I don’t have any Arabic roots, despite my name, Gabriel Omar. But people in this region are always very interested in that name, I get asked about it a lot.
The Italian league isn’t what it used to be. It will be very tough to get back to those days.
Players go where the money is, and there’s a lot of money in the English league. They want to win, so they go to the clubs with the money that help them win. From a club standpoint, English football has improved a lot in the last 50 years but I feel maybe there are too many foreigners in the league to help the national game progress.
Is it the best league in the world? Yes. It’s definitely the most competitive and the nicest to watch.
I got offers every year to play there but never really considered it. For a long time when I was playing, English clubs were not allowed in Europe*, also in those days Manchester United used to win by 20 points. It was no fun. If you were playing for Man U you knew you would win before the league even started. There was no fight like there was in Italy at the time, where every match was tough. Now of course, it is different.
*(Ed’s note – after rioting left 39 dead in the Heysyl Stadium disaster in Brussels, all English clubs were banned from European competition for five years)
The English club I came closest to joining was Tottenham. Because of Ossie Ardiles and Ricky Villa I suppose, who were Argentinian legends with them.
The World Cup is a very difficult tournament. It’s just one month and you need to both play well and be lucky. For those 30 days, one mistake or one wrong decision can send you home. That’s football though…
Did we try and get David Beckham sent off in France 98? (laughs) No, no, no. Obviously you would rather play a team of 10, or 9 or so on, but you can’t go onto the pitch thinking about sending a player off. Beckham was a good player yes, but honestly, he wasn’t that important to us. I did tell the referee I thought he was right though…
I always know which way I’m going to shoot when taking a penalty. I’m confident but the responsibility is a big one. You think ‘whether I score, or miss the history of the game will change.’ You can send your team to the stars or to the hills.
I really enjoyed playing in the Middle East, and like being in the region very much. When I played for Al Arabia in Qatar, I met a lot of Arabs who were always friendly to me, here, there, Abu Dhabi and beyond.
I don’t like the way coaching is organised in Argentina. That’s why I’ve never gone down that path. I enjoy it, sure. But I don’t need it. If I find a good place where I can work for two or three years, then maybe.
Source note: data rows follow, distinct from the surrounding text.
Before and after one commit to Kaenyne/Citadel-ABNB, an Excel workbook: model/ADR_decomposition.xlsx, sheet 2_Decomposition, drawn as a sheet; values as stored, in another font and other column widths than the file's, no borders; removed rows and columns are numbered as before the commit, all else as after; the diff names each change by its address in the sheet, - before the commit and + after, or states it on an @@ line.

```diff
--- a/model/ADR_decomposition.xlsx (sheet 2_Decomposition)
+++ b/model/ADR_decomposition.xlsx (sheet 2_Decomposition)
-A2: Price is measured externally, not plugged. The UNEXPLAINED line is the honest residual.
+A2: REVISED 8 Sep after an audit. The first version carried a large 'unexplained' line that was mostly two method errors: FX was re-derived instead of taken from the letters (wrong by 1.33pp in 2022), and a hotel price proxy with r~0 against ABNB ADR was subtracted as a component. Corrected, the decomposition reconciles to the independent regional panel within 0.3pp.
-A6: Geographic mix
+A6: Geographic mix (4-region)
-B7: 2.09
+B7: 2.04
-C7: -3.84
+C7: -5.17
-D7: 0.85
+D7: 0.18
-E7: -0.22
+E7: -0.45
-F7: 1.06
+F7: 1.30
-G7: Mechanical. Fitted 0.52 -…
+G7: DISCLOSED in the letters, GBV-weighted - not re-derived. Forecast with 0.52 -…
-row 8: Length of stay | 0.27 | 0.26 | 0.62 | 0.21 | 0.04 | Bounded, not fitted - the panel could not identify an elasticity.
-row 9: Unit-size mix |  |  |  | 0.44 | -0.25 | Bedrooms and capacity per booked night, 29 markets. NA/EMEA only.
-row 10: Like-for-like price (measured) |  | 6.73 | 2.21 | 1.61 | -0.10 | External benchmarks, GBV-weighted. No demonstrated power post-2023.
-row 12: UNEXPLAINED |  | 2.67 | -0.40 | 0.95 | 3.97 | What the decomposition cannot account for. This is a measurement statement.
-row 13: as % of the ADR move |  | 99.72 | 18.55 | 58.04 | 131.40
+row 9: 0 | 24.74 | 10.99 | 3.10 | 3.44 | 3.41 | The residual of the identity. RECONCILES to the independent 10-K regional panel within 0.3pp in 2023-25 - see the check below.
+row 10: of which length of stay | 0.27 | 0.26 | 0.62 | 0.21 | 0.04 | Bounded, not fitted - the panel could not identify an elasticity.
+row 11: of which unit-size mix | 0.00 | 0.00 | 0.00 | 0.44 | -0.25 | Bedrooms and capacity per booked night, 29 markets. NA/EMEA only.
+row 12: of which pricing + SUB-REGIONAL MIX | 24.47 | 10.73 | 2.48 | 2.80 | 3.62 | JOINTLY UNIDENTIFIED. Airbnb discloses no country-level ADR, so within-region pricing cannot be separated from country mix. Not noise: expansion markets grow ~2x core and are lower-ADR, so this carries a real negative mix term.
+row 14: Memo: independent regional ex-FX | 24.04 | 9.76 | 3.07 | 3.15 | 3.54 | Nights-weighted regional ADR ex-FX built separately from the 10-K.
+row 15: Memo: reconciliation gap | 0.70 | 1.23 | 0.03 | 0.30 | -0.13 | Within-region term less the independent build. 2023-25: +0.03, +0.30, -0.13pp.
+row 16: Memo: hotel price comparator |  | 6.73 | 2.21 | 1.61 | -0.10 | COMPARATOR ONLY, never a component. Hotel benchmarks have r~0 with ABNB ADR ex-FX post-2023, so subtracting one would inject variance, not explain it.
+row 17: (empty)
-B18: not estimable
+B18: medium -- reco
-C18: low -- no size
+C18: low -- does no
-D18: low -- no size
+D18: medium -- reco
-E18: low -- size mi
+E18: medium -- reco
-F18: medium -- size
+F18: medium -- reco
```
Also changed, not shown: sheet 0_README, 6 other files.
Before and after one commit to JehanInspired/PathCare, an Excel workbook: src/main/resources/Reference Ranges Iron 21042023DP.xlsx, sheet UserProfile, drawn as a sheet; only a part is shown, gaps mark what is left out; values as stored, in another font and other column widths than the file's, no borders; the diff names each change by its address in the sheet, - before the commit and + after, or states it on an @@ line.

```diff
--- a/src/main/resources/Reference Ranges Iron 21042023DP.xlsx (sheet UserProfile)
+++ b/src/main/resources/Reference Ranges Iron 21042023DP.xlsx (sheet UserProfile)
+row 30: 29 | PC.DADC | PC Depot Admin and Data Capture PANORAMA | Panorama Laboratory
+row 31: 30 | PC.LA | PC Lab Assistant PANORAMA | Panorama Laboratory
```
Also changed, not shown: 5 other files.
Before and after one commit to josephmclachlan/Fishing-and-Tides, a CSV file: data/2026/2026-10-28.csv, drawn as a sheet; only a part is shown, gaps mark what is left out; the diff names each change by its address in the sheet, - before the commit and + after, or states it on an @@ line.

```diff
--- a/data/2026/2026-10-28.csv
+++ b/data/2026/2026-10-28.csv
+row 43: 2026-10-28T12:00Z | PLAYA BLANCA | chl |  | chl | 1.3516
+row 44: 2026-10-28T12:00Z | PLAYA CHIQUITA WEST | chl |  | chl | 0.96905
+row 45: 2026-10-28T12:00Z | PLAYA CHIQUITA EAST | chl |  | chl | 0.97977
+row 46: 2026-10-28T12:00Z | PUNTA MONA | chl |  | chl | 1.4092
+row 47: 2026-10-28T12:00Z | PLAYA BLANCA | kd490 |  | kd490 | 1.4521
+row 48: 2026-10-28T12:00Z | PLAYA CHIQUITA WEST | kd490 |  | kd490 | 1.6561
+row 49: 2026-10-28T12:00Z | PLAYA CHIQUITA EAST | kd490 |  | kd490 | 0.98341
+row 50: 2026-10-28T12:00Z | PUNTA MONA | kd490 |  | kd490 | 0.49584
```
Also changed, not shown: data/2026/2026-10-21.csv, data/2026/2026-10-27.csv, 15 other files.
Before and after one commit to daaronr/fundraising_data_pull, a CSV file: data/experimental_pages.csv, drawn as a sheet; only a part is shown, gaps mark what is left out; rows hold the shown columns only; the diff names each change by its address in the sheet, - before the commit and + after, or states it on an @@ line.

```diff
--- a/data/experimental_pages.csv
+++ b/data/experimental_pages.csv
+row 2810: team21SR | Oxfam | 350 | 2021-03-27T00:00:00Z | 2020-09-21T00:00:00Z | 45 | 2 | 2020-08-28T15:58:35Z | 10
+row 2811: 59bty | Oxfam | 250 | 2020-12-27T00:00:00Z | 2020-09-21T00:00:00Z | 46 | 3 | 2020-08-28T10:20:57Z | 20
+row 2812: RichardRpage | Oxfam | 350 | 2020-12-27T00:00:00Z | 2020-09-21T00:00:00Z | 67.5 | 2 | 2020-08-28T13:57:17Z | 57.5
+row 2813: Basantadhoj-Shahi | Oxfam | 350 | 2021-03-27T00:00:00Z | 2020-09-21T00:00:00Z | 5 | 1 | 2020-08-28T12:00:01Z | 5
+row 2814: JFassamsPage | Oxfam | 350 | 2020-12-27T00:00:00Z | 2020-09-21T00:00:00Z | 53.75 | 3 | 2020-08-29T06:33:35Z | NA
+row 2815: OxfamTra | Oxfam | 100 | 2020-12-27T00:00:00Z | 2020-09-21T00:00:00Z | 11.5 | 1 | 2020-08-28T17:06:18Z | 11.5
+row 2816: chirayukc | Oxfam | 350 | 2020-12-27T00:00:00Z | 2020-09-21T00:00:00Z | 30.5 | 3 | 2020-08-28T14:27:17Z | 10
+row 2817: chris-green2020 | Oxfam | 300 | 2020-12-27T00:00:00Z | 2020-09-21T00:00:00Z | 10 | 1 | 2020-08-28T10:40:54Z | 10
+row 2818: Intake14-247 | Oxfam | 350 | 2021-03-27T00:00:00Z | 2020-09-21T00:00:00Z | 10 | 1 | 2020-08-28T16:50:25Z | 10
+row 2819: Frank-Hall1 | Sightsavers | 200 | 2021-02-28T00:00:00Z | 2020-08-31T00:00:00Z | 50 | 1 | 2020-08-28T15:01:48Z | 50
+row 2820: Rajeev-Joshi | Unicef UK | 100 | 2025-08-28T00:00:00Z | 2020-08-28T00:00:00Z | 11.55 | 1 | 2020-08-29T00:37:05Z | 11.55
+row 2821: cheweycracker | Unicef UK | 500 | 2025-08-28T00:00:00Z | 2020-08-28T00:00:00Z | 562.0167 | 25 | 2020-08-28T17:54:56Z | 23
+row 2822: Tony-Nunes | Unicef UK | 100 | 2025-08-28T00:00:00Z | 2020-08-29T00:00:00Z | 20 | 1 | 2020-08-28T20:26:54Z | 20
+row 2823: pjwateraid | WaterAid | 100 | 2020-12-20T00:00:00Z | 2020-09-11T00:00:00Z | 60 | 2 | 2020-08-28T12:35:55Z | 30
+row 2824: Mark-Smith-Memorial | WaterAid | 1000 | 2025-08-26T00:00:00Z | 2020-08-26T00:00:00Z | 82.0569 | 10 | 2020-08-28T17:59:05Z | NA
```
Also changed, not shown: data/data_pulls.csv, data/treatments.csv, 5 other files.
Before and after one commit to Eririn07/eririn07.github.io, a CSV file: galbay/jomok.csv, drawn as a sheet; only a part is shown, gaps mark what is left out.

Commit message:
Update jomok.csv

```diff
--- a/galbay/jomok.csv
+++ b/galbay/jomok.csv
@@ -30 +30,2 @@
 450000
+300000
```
I’m quite sure the Qatar World Cup will be moved to the winter. Hosting it there is something new and I think it could be great place to do a tournament. It’s a small country and easy to get around, so in the first stage of the competition where there are three matches a day, this can be the first time you can watch all in a day – you can just walk between the stadiums!
I asked doctors to amputate my legs when I retired. I was serious, it was that painful. I have no cartilage down there, it’s literally bone on bone all the time. Three years ago I couldn’t walk, not even 50m, but it’s a little bit better now – I can move it and have a screw. I can play golf.
Maradona was my favourite player of all time. And I played with him. Outside of that? Well, I played in Italy in the 90s which was the best league around so there was a lot of stars. But Ronaldo – the Brazilian Ronaldo – stood out though. He was very good.
I don’t have a favourite goal. I remember scoring one against Manchester United from 30 metres but we lost, so nobody talks about that. We lost so it was a different goal, a different memory. It is the victory that matters.
I hate losing. Whether a big game or a small game, I would always be at home complaining. If we lost and I scored two, I felt I should have scored three. I complained for 15 years!
But I could never enjoy my victories for long. For ten minutes perhaps, maybe a night – but then you’re thinking about the next match. To win once you want to win again, it’s always a race to improve. That mentality has two faces though, it’s a good and a bad thing.
That is why I like golf. There is always the chance to improve. For me, that’s what life is. Otherwise it has no sense.
Esquire chatted to Gabriel at the Westin, Dubai while he was playing in the Abu Dhabi invitational Pro-Am courtesy of Expat Sport.